Politics doesn’t just make the world around us worse. It makes us worse, as well.
Automated decisions, Coase’s theory of the firm, and how it all applies to companies like Uber.
Presley begins a series of posts describing a “psychology of freedom” and explaining its relevance to libertarianism more broadly.
Smith explains how government is responsible for many of the current controversies over religious freedom.
The dividing line between the champions of the night-watchman state and those of the stateless society is not as hard and fast as might have been supposed.
An emphasis on decentralization unites radicals on left and right in American politics, while moderates support central power.
Civilization—mankind’s escape from the crushing poverty of the state of nature—depends on economic freedom and the institutions that support it.
Henry Meulen was an individualist anarchist and an early proponent of free banking.
We want to describe a society not only where nobody’s rights are violated, but where everyone – even the least of those among us – is living well.
Humans have always used technology to change nature, both the external environment and our own bodies.
Does an individualist psychology yield misanthropy, alienation, and manipulative behavior? Quite the opposite.
Classical elites and libertarians both agree that oligarchic rulers are corrupt.
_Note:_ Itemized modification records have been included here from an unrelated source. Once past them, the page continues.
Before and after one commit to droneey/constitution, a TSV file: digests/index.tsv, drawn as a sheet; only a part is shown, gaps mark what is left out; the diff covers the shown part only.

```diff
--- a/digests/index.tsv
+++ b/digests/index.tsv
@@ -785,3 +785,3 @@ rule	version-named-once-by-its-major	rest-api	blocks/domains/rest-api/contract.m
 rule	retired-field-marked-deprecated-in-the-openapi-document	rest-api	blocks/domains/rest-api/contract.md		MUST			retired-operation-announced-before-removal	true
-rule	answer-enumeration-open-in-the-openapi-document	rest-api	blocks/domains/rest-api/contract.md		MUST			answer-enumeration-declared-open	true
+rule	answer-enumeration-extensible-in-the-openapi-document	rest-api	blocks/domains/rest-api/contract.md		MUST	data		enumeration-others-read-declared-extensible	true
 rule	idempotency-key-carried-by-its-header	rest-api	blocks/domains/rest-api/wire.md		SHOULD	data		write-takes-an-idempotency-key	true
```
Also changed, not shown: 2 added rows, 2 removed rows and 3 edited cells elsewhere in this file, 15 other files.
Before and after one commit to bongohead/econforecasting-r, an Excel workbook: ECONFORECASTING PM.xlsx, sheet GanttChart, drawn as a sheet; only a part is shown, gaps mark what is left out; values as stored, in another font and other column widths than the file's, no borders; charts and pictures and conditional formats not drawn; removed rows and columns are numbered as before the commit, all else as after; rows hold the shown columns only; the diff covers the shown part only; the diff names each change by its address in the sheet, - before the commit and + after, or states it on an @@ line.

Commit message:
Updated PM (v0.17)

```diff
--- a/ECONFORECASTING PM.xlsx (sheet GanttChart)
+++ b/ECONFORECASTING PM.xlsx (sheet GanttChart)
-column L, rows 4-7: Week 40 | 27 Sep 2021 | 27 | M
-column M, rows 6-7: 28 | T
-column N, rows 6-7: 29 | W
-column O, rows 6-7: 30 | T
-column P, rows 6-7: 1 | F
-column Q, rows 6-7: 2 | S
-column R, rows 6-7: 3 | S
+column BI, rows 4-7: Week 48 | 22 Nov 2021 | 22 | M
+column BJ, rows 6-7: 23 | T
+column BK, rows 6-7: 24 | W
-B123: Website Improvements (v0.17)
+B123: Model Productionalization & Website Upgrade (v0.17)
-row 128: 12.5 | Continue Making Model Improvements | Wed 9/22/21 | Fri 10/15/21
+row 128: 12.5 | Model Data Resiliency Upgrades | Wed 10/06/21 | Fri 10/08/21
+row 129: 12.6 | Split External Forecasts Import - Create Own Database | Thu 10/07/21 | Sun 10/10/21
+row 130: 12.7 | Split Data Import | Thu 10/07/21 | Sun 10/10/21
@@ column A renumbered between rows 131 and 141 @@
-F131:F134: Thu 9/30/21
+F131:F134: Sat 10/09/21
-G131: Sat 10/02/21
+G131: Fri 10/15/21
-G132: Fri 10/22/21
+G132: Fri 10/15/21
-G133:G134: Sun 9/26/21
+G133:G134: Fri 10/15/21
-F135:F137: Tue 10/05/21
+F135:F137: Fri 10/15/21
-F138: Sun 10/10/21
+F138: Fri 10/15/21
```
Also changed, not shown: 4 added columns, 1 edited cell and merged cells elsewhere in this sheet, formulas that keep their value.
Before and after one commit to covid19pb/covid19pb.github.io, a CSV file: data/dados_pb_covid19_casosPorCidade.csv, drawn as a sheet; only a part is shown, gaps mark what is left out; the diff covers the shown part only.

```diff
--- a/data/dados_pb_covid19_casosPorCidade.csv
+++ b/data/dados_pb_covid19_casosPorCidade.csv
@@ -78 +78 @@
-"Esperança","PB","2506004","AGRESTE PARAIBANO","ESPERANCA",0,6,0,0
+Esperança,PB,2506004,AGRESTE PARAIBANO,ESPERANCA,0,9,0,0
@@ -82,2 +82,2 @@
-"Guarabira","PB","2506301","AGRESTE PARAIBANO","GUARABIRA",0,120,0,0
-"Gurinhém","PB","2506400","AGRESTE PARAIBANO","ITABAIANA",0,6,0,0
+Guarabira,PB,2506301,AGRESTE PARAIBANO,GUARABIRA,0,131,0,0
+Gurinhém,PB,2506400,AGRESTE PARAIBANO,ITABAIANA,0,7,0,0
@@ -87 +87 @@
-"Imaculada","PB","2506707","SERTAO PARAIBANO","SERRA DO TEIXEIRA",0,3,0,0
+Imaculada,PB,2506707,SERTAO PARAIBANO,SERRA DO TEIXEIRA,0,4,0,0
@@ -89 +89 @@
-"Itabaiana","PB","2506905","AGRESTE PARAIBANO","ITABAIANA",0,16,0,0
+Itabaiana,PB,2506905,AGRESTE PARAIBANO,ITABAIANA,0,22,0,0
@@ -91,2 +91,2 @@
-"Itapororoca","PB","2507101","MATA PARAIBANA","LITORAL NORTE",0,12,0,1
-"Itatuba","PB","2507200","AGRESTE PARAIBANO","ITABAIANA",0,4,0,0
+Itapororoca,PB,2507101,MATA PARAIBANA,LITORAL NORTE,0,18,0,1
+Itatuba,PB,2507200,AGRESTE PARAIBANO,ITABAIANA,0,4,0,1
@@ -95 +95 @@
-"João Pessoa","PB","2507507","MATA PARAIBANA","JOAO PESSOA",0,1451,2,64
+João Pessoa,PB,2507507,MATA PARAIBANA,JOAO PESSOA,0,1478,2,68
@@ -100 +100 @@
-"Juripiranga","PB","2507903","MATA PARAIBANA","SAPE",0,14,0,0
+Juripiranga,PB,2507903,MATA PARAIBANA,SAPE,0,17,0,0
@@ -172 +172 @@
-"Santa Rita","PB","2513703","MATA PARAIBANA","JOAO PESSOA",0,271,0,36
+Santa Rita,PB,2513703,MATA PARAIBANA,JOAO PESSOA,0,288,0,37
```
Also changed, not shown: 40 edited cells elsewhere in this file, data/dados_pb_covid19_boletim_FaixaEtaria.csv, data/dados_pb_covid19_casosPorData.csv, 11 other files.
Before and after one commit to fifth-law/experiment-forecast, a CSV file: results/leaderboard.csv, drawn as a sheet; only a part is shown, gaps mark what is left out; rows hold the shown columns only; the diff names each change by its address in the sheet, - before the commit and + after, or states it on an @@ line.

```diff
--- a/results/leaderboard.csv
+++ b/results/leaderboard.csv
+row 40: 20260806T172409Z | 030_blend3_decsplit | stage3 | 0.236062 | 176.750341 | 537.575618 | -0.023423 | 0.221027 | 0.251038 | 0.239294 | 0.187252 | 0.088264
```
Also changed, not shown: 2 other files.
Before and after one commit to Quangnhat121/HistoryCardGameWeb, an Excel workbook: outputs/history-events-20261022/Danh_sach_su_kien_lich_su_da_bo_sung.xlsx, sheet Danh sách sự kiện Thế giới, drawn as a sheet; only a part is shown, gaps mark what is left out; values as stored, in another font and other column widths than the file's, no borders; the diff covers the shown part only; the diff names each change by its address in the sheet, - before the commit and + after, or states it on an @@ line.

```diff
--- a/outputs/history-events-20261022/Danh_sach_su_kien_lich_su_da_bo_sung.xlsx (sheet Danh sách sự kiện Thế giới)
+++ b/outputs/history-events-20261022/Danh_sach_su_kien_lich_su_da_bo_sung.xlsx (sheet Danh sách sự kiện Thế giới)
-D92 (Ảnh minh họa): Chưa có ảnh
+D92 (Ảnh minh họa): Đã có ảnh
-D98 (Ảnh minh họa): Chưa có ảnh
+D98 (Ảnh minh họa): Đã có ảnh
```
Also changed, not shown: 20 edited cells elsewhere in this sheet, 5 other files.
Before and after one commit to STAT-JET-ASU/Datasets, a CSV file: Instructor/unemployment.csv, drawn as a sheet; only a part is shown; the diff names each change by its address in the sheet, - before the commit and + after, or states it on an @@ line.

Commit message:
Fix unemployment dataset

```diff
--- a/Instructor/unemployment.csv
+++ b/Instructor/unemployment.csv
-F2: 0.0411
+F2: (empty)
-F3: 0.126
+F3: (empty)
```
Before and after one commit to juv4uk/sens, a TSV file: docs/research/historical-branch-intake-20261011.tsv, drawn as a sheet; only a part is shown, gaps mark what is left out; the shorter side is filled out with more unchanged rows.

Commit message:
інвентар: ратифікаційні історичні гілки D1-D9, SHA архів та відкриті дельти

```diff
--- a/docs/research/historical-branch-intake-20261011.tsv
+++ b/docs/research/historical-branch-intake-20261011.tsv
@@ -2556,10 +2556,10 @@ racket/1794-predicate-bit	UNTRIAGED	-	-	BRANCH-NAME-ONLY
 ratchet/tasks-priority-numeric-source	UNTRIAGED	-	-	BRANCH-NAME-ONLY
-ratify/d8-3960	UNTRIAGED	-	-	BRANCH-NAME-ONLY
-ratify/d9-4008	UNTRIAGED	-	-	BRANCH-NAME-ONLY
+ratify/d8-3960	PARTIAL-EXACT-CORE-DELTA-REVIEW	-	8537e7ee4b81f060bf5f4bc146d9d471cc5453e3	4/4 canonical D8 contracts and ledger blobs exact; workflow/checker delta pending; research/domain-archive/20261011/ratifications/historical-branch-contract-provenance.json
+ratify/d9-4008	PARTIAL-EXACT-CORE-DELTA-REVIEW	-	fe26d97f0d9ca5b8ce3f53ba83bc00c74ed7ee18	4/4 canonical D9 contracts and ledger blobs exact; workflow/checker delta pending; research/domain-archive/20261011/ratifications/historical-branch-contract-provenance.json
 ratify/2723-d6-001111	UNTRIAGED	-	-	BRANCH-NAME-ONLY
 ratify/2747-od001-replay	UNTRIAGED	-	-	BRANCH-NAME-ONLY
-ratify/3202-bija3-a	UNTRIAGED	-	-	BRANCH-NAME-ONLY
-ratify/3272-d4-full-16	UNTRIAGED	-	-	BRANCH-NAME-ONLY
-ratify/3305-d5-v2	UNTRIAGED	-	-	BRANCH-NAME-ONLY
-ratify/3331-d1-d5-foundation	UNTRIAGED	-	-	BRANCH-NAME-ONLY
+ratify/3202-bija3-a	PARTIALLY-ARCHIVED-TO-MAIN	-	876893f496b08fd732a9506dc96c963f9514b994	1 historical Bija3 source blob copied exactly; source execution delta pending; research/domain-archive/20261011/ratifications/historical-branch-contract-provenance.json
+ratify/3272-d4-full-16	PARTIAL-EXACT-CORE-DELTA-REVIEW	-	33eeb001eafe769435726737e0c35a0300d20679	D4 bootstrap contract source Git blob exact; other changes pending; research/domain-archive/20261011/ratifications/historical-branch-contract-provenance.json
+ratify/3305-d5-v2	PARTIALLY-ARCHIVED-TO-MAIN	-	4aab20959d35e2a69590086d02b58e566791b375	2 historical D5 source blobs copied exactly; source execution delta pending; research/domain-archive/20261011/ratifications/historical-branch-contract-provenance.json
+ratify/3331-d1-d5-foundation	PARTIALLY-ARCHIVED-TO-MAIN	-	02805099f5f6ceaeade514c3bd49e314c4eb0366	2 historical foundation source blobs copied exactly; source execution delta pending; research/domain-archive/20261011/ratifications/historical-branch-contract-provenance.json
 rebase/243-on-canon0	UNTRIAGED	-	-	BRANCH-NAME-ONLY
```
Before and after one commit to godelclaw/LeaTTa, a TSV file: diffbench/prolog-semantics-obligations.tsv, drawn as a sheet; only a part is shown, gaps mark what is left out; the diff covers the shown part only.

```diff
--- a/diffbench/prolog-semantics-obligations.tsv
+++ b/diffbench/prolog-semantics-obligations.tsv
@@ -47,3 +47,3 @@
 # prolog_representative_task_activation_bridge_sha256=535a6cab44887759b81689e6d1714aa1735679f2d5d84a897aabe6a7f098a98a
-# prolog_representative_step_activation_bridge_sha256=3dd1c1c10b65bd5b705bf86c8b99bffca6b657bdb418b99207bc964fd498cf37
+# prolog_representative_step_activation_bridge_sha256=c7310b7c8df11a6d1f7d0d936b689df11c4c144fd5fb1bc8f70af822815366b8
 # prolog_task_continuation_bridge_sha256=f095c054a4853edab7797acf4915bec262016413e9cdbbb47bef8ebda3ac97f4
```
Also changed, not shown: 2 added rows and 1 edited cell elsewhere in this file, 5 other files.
However, the two groups also have a fundamental disagreement.
Violence isn’t a proper response to losing an election, and using the law to coerce one’s political enemies isn’t a proper response to winning one.
Smith explains why Spinoza’s Theologico-Political Treatise became one of the most scandalous books ever published.
Immanuel Kant said taxation was justified when it increased human autonomy by providing for people’s basic survival needs or for the protection of property rights.
Smith discusses Spinoza’s controversial ideas about God, religion, and his criticism of the Design Argument.
Smith explains Bacon’s defense of certainty and his contributions to a secular worldview.
The thought of Thomas Aquinas, which was strongly influenced by Aristotle, offers a potential justification for political decentralization.
Adam Smith argued that hubristic “men of system” shouldn’t be trusted to arrange society. Decentralized government or private action is to be preferred.
Smith pointed out that government interference exacerbates political divisions and creates new conflicts and factions where none existed.
Libertarians should oppose the state’s victimization of transgender people and help build a society safe for a diverse range of gender identities, argues Novak.
A radical individualist, Dora Marsden edited the political journals The Freewoman, The New Freewoman, and The Egoist.
Adam Smith argued that politicians and bureaucrats lack both the information required to make good decisions and the incentives to become better informed.
Babcock analyzes Murray Rothbard’s 1963 essay “The Negro Revolution.”
Jury nullification is the practice of a jury refusing to convict a defendant of violating a law the jurors view as unjust.